[[ Working data, beginning ]]

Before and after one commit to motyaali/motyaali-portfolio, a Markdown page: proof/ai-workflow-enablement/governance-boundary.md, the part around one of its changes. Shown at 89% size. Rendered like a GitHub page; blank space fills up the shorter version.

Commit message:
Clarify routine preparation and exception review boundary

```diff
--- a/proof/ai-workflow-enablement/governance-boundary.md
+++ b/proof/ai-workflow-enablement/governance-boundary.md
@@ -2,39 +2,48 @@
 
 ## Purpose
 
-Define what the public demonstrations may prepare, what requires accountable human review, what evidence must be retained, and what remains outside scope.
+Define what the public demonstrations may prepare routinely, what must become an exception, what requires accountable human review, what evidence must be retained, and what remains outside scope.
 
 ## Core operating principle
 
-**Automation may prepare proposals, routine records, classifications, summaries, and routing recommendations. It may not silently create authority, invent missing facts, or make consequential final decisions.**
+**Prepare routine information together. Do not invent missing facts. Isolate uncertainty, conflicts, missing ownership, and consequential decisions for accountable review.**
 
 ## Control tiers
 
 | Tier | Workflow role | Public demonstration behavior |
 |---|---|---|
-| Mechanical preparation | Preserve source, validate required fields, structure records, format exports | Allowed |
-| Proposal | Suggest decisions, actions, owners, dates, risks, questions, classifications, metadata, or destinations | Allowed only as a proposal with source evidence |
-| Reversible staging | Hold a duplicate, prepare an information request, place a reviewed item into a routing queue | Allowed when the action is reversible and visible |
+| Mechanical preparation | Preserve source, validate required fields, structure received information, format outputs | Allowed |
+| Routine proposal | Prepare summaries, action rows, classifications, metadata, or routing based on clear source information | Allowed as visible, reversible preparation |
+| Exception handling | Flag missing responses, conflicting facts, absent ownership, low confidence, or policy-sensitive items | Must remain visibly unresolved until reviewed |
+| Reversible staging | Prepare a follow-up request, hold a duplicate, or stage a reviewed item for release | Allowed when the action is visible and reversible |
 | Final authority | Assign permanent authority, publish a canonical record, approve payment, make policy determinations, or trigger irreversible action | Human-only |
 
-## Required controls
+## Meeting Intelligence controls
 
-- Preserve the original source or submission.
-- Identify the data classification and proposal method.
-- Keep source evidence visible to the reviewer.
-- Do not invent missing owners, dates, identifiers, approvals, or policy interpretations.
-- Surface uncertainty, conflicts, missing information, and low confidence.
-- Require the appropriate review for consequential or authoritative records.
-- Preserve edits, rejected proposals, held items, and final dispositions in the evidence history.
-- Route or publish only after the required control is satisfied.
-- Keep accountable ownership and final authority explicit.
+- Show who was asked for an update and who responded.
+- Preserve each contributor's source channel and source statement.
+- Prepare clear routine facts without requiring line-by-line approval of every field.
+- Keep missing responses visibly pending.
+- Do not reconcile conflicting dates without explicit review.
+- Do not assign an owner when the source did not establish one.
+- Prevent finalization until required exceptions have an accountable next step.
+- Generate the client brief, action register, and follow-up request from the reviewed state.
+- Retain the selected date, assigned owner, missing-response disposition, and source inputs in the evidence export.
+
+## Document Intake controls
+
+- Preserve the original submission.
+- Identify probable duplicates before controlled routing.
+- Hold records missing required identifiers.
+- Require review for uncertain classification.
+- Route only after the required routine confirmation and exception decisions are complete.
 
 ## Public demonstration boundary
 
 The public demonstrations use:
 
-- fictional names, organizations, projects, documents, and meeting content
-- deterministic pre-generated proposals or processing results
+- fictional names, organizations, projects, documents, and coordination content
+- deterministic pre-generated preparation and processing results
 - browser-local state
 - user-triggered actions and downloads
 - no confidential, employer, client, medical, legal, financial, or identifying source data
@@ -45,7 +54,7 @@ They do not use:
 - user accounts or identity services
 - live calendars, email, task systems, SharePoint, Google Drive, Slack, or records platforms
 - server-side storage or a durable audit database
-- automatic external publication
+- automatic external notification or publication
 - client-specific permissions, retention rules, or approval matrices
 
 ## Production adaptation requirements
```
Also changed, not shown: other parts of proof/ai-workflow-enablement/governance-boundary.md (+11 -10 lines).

[[ Working data, end ]]
[[ Working data, beginning ]]

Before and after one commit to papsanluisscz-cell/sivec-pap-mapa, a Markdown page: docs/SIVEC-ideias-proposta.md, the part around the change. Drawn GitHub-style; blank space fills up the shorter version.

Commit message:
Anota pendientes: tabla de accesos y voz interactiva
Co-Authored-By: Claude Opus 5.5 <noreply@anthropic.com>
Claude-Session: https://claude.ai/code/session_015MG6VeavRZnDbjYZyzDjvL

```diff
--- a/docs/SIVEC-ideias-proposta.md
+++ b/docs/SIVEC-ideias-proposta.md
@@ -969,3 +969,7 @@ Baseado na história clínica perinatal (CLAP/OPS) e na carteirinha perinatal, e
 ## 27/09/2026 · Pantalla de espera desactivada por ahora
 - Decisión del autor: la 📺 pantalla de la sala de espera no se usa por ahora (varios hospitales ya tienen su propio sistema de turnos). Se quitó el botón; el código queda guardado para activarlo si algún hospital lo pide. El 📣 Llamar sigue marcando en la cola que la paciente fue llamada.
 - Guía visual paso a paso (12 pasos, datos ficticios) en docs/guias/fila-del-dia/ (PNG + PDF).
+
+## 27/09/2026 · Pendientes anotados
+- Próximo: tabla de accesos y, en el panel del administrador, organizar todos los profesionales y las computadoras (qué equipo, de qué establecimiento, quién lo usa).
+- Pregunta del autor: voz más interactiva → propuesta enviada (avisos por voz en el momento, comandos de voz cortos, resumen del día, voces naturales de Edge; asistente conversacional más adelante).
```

[[ Working data, end ]]

Activity: Wherever the word "Keep" appears in the entries above, copy that whole line.

Answer area:
-- Keep source evidence visible to the reviewer.
-- Keep accountable ownership and final authority explicit.
+- Keep missing responses visibly pending.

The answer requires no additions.